Your reply should reproduce all the data below exactly while excluding the pictures.

== RECORDED DATA ==

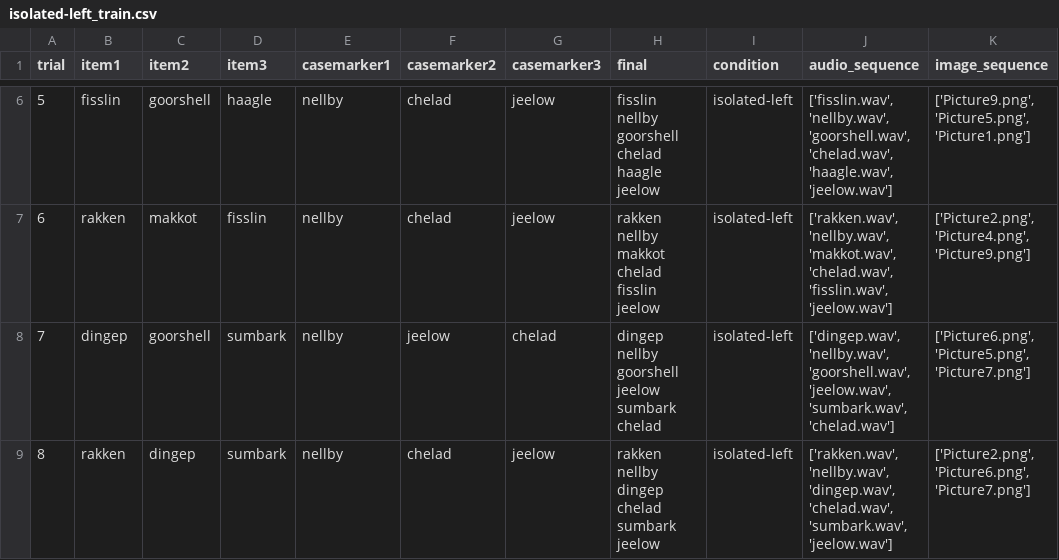
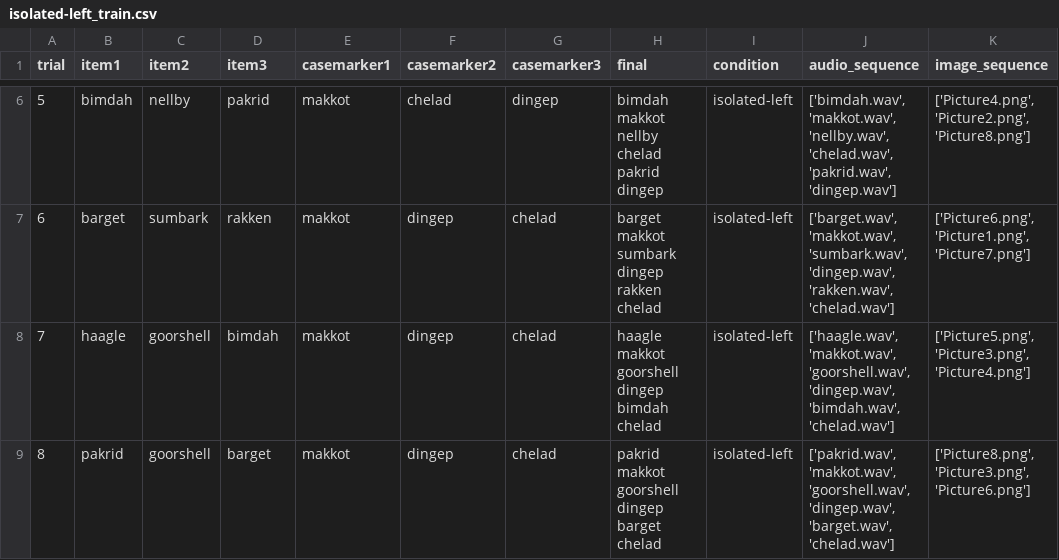
Before and after one commit to lucilevleugels/Adult_Artificial_Lang_Study, a CSV file: Generating stimuli parameters/Python/Train/isolated-left_train.csv, drawn as a sheet; only a part is shown, gaps mark what is left out; the diff covers the shown part only.

```diff
--- a/Generating stimuli parameters/Python/Train/isolated-left_train.csv
+++ b/Generating stimuli parameters/Python/Train/isolated-left_train.csv
@@ -6,4 +6,4 @@ trial,item1,item2,item3,casemarker1,casemarker2,casemarker3,final,condition,audi
-5,fisslin,goorshell,haagle,nellby,chelad,jeelow,fisslin nellby goorshell chelad haagle jeelow,isolated-left,"['fisslin.wav', 'nellby.wav', 'goorshell.wav', 'chelad.wav', 'haagle.wav', 'jeelow.wav']","['Picture9.png', 'Picture5.png', 'Picture1.png']"
-6,rakken,makkot,fisslin,nellby,chelad,jeelow,rakken nellby makkot chelad fisslin jeelow,isolated-left,"['rakken.wav', 'nellby.wav', 'makkot.wav', 'chelad.wav', 'fisslin.wav', 'jeelow.wav']","['Picture2.png', 'Picture4.png', 'Picture9.png']"
-7,dingep,goorshell,sumbark,nellby,jeelow,chelad,dingep nellby goorshell jeelow sumbark chelad,isolated-left,"['dingep.wav', 'nellby.wav', 'goorshell.wav', 'jeelow.wav', 'sumbark.wav', 'chelad.wav']","['Picture6.png', 'Picture5.png', 'Picture7.png']"
-8,rakken,dingep,sumbark,nellby,chelad,jeelow,rakken nellby dingep chelad sumbark jeelow,isolated-left,"['rakken.wav', 'nellby.wav', 'dingep.wav', 'chelad.wav', 'sumbark.wav', 'jeelow.wav']","['Picture2.png', 'Picture6.png', 'Picture7.png']"
+5,bimdah,nellby,pakrid,makkot,chelad,dingep,bimdah makkot nellby chelad pakrid dingep,isolated-left,"['bimdah.wav', 'makkot.wav', 'nellby.wav', 'chelad.wav', 'pakrid.wav', 'dingep.wav']","['Picture4.png', 'Picture2.png', 'Picture8.png']"
+6,barget,sumbark,rakken,makkot,dingep,chelad,barget makkot sumbark dingep rakken chelad,isolated-left,"['barget.wav', 'makkot.wav', 'sumbark.wav', 'dingep.wav', 'rakken.wav', 'chelad.wav']","['Picture6.png', 'Picture1.png', 'Picture7.png']"
+7,haagle,goorshell,bimdah,makkot,dingep,chelad,haagle makkot goorshell dingep bimdah chelad,isolated-left,"['haagle.wav', 'makkot.wav', 'goorshell.wav', 'dingep.wav', 'bimdah.wav', 'chelad.wav']","['Picture5.png', 'Picture3.png', 'Picture4.png']"
+8,pakrid,goorshell,barget,makkot,dingep,chelad,pakrid makkot goorshell dingep barget chelad,isolated-left,"['pakrid.wav', 'makkot.wav', 'goorshell.wav', 'dingep.wav', 'barget.wav', 'chelad.wav']","['Picture8.png', 'Picture3.png', 'Picture6.png']"
```
Also changed, not shown: 133 edited cells elsewhere in this file, Generating stimuli parameters/Python/Train/correlated_train.csv, Generating stimuli parameters/Python/Train/isolated-center_train.csv, 46 other files.
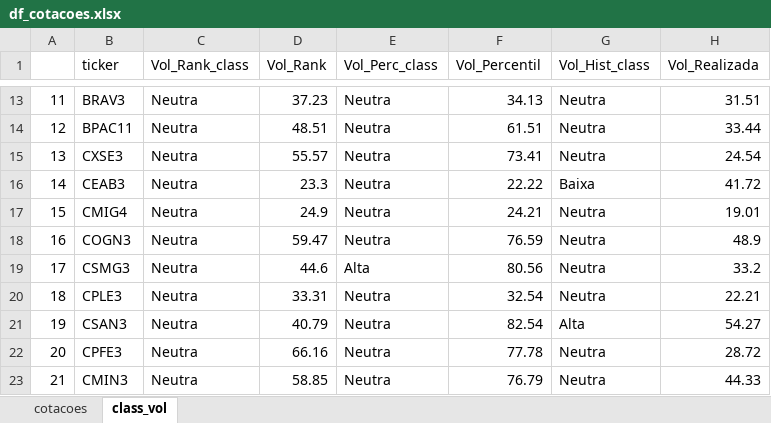
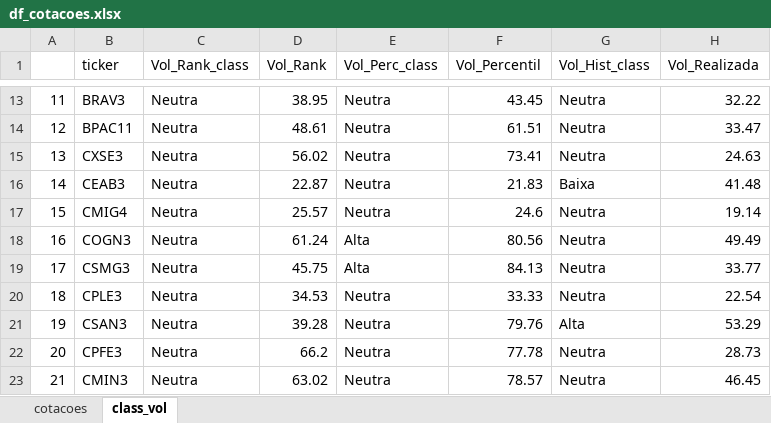
Before and after one commit to diogoraucci/dashboard_opcoes_streamlit, an Excel workbook: df_cotacoes.xlsx, sheet class_vol, drawn as a sheet; only a part is shown, gaps mark what is left out; values as stored, in another font and other column widths than the file's, no borders; the diff covers the shown part only; the diff names each change by its address in the sheet, - before the commit and + after, or states it on an @@ line.

```diff
--- a/df_cotacoes.xlsx (sheet class_vol)
+++ b/df_cotacoes.xlsx (sheet class_vol)
-D13 (Vol_Rank): 37.23
+D13 (Vol_Rank): 38.95
-F13 (Vol_Percentil): 34.13
+F13 (Vol_Percentil): 43.45
-H13 (Vol_Realizada): 31.51
+H13 (Vol_Realizada): 32.22
-D14 (Vol_Rank): 48.51
+D14 (Vol_Rank): 48.61
-H14 (Vol_Realizada): 33.44
+H14 (Vol_Realizada): 33.47
-D15 (Vol_Rank): 55.57
+D15 (Vol_Rank): 56.02
-H15 (Vol_Realizada): 24.54
+H15 (Vol_Realizada): 24.63
-D16 (Vol_Rank): 23.3
+D16 (Vol_Rank): 22.87
-F16 (Vol_Percentil): 22.22
+F16 (Vol_Percentil): 21.83
-H16 (Vol_Realizada): 41.72
+H16 (Vol_Realizada): 41.48
-D17 (Vol_Rank): 24.9
+D17 (Vol_Rank): 25.57
-F17 (Vol_Percentil): 24.21
+F17 (Vol_Percentil): 24.6
-H17 (Vol_Realizada): 19.01
+H17 (Vol_Realizada): 19.14
-D18 (Vol_Rank): 59.47
+D18 (Vol_Rank): 61.24
-E18 (Vol_Perc_class): Neutra
+E18 (Vol_Perc_class): Alta
-F18 (Vol_Percentil): 76.59
+F18 (Vol_Percentil): 80.56
-H18 (Vol_Realizada): 48.9
+H18 (Vol_Realizada): 49.49
-D19 (Vol_Rank): 44.6
+D19 (Vol_Rank): 45.75
-F19 (Vol_Percentil): 80.56
+F19 (Vol_Percentil): 84.13
-H19 (Vol_Realizada): 33.2
+H19 (Vol_Realizada): 33.77
-D20 (Vol_Rank): 33.31
+D20 (Vol_Rank): 34.53
-F20 (Vol_Percentil): 32.54
+F20 (Vol_Percentil): 33.33
-H20 (Vol_Realizada): 22.21
+H20 (Vol_Realizada): 22.54
-D21 (Vol_Rank): 40.79
+D21 (Vol_Rank): 39.28
-F21 (Vol_Percentil): 82.54
+F21 (Vol_Percentil): 79.76
-H21 (Vol_Realizada): 54.27
+H21 (Vol_Realizada): 53.29
-D22 (Vol_Rank): 66.16
+D22 (Vol_Rank): 66.2
-H22 (Vol_Realizada): 28.72
+H22 (Vol_Realizada): 28.73
-D23 (Vol_Rank): 58.85
+D23 (Vol_Rank): 63.02
-F23 (Vol_Percentil): 76.79
+F23 (Vol_Percentil): 78.57
-H23 (Vol_Realizada): 44.33
+H23 (Vol_Realizada): 46.45
```
Also changed, not shown: 191 edited cells elsewhere in this sheet, sheet cotacoes.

===

* [TASK OUTPUT]
Before and after one commit to lucilevleugels/Adult_Artificial_Lang_Study, a CSV file: Generating stimuli parameters/Python/Train/isolated-left_train.csv, drawn as a sheet; only a part is shown, gaps mark what is left out; the diff covers the shown part only.

```diff
--- a/Generating stimuli parameters/Python/Train/isolated-left_train.csv
+++ b/Generating stimuli parameters/Python/Train/isolated-left_train.csv
@@ -6,4 +6,4 @@ trial,item1,item2,item3,casemarker1,casemarker2,casemarker3,final,condition,audi
-5,fisslin,goorshell,haagle,nellby,chelad,jeelow,fisslin nellby goorshell chelad haagle jeelow,isolated-left,"['fisslin.wav', 'nellby.wav', 'goorshell.wav', 'chelad.wav', 'haagle.wav', 'jeelow.wav']","['Picture9.png', 'Picture5.png', 'Picture1.png']"
-6,rakken,makkot,fisslin,nellby,chelad,jeelow,rakken nellby makkot chelad fisslin jeelow,isolated-left,"['rakken.wav', 'nellby.wav', 'makkot.wav', 'chelad.wav', 'fisslin.wav', 'jeelow.wav']","['Picture2.png', 'Picture4.png', 'Picture9.png']"
-7,dingep,goorshell,sumbark,nellby,jeelow,chelad,dingep nellby goorshell jeelow sumbark chelad,isolated-left,"['dingep.wav', 'nellby.wav', 'goorshell.wav', 'jeelow.wav', 'sumbark.wav', 'chelad.wav']","['Picture6.png', 'Picture5.png', 'Picture7.png']"
-8,rakken,dingep,sumbark,nellby,chelad,jeelow,rakken nellby dingep chelad sumbark jeelow,isolated-left,"['rakken.wav', 'nellby.wav', 'dingep.wav', 'chelad.wav', 'sumbark.wav', 'jeelow.wav']","['Picture2.png', 'Picture6.png', 'Picture7.png']"
+5,bimdah,nellby,pakrid,makkot,chelad,dingep,bimdah makkot nellby chelad pakrid dingep,isolated-left,"['bimdah.wav', 'makkot.wav', 'nellby.wav', 'chelad.wav', 'pakrid.wav', 'dingep.wav']","['Picture4.png', 'Picture2.png', 'Picture8.png']"
+6,barget,sumbark,rakken,makkot,dingep,chelad,barget makkot sumbark dingep rakken chelad,isolated-left,"['barget.wav', 'makkot.wav', 'sumbark.wav', 'dingep.wav', 'rakken.wav', 'chelad.wav']","['Picture6.png', 'Picture1.png', 'Picture7.png']"
+7,haagle,goorshell,bimdah,makkot,dingep,chelad,haagle makkot goorshell dingep bimdah chelad,isolated-left,"['haagle.wav', 'makkot.wav', 'goorshell.wav', 'dingep.wav', 'bimdah.wav', 'chelad.wav']","['Picture5.png', 'Picture3.png', 'Picture4.png']"
+8,pakrid,goorshell,barget,makkot,dingep,chelad,pakrid makkot goorshell dingep barget chelad,isolated-left,"['pakrid.wav', 'makkot.wav', 'goorshell.wav', 'dingep.wav', 'barget.wav', 'chelad.wav']","['Picture8.png', 'Picture3.png', 'Picture6.png']"
```
Also changed, not shown: 133 edited cells elsewhere in this file, Generating stimuli parameters/Python/Train/correlated_train.csv, Generating stimuli parameters/Python/Train/isolated-center_train.csv, 46 other files.
Before and after one commit to diogoraucci/dashboard_opcoes_streamlit, an Excel workbook: df_cotacoes.xlsx, sheet class_vol, drawn as a sheet; only a part is shown, gaps mark what is left out; values as stored, in another font and other column widths than the file's, no borders; the diff covers the shown part only; the diff names each change by its address in the sheet, - before the commit and + after, or states it on an @@ line.

```diff
--- a/df_cotacoes.xlsx (sheet class_vol)
+++ b/df_cotacoes.xlsx (sheet class_vol)
-D13 (Vol_Rank): 37.23
+D13 (Vol_Rank): 38.95
-F13 (Vol_Percentil): 34.13
+F13 (Vol_Percentil): 43.45
-H13 (Vol_Realizada): 31.51
+H13 (Vol_Realizada): 32.22
-D14 (Vol_Rank): 48.51
+D14 (Vol_Rank): 48.61
-H14 (Vol_Realizada): 33.44
+H14 (Vol_Realizada): 33.47
-D15 (Vol_Rank): 55.57
+D15 (Vol_Rank): 56.02
-H15 (Vol_Realizada): 24.54
+H15 (Vol_Realizada): 24.63
-D16 (Vol_Rank): 23.3
+D16 (Vol_Rank): 22.87
-F16 (Vol_Percentil): 22.22
+F16 (Vol_Percentil): 21.83
-H16 (Vol_Realizada): 41.72
+H16 (Vol_Realizada): 41.48
-D17 (Vol_Rank): 24.9
+D17 (Vol_Rank): 25.57
-F17 (Vol_Percentil): 24.21
+F17 (Vol_Percentil): 24.6
-H17 (Vol_Realizada): 19.01
+H17 (Vol_Realizada): 19.14
-D18 (Vol_Rank): 59.47
+D18 (Vol_Rank): 61.24
-E18 (Vol_Perc_class): Neutra
+E18 (Vol_Perc_class): Alta
-F18 (Vol_Percentil): 76.59
+F18 (Vol_Percentil): 80.56
-H18 (Vol_Realizada): 48.9
+H18 (Vol_Realizada): 49.49
-D19 (Vol_Rank): 44.6
+D19 (Vol_Rank): 45.75
-F19 (Vol_Percentil): 80.56
+F19 (Vol_Percentil): 84.13
-H19 (Vol_Realizada): 33.2
+H19 (Vol_Realizada): 33.77
-D20 (Vol_Rank): 33.31
+D20 (Vol_Rank): 34.53
-F20 (Vol_Percentil): 32.54
+F20 (Vol_Percentil): 33.33
-H20 (Vol_Realizada): 22.21
+H20 (Vol_Realizada): 22.54
-D21 (Vol_Rank): 40.79
+D21 (Vol_Rank): 39.28
-F21 (Vol_Percentil): 82.54
+F21 (Vol_Percentil): 79.76
-H21 (Vol_Realizada): 54.27
+H21 (Vol_Realizada): 53.29
-D22 (Vol_Rank): 66.16
+D22 (Vol_Rank): 66.2
-H22 (Vol_Realizada): 28.72
+H22 (Vol_Realizada): 28.73
-D23 (Vol_Rank): 58.85
+D23 (Vol_Rank): 63.02
-F23 (Vol_Percentil): 76.79
+F23 (Vol_Percentil): 78.57
-H23 (Vol_Realizada): 44.33
+H23 (Vol_Realizada): 46.45
```
Also changed, not shown: 191 edited cells elsewhere in this sheet, sheet cotacoes.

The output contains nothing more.